Change detection data
_ _ _ _ _ _ _

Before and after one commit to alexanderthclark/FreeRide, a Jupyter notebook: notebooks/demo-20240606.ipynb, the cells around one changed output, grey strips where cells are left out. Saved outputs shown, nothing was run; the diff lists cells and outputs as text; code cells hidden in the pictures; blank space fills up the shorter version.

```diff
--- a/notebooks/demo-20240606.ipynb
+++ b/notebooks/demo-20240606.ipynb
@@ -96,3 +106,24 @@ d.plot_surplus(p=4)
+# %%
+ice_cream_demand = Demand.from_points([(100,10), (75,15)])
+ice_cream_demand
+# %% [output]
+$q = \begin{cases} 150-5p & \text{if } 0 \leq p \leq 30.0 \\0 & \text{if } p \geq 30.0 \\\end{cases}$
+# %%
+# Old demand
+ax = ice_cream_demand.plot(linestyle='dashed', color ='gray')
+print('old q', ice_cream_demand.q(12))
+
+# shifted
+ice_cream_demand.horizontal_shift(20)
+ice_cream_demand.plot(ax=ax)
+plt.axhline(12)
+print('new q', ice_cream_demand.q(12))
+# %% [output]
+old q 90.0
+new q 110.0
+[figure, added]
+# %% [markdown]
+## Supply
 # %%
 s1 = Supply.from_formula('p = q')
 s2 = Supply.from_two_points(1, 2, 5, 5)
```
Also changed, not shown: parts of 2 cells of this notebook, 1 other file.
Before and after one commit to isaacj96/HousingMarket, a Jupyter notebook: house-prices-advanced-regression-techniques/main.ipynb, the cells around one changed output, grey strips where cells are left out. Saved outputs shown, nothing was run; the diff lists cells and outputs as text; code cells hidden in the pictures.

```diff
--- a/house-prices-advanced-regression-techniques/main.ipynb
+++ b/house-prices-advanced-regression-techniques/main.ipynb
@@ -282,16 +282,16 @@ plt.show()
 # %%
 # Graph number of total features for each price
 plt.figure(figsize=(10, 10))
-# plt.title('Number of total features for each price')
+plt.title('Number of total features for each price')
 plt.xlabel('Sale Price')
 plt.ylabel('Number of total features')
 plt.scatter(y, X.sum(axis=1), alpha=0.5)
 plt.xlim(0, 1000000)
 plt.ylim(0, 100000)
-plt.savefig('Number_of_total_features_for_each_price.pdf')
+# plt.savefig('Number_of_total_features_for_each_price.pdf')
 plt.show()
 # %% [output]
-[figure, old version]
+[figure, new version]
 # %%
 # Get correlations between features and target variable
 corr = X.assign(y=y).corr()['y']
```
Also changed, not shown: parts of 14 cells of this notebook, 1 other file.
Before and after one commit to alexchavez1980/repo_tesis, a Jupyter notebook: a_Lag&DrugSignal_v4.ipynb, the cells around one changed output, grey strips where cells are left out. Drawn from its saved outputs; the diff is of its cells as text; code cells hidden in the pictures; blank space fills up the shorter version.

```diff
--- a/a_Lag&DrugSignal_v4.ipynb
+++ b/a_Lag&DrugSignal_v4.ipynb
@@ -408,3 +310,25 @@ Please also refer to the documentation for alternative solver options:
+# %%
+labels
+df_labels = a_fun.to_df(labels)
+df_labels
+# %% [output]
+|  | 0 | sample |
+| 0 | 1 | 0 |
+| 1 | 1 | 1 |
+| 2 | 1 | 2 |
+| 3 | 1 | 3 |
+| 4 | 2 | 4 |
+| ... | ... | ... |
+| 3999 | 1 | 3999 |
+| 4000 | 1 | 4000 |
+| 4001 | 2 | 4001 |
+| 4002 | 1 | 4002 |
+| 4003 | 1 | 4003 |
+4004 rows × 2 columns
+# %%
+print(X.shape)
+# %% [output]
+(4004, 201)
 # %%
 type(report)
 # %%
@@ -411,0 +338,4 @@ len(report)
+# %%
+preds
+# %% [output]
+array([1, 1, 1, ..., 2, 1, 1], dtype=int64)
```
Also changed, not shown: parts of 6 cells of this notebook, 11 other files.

_ _ _ _ _ _ _

Find each line of the data above that holds the word "fills", then copy it.

Before and after one commit to alexanderthclark/FreeRide, a Jupyter notebook: notebooks/demo-20240606.ipynb, the cells around one changed output, grey strips where cells are left out. Saved outputs shown, nothing was run; the diff lists cells and outputs as text; code cells hidden in the pictures; blank space fills up the shorter version.
Before and after one commit to alexchavez1980/repo_tesis, a Jupyter notebook: a_Lag&DrugSignal_v4.ipynb, the cells around one changed output, grey strips where cells are left out. Drawn from its saved outputs; the diff is of its cells as text; code cells hidden in the pictures; blank space fills up the shorter version.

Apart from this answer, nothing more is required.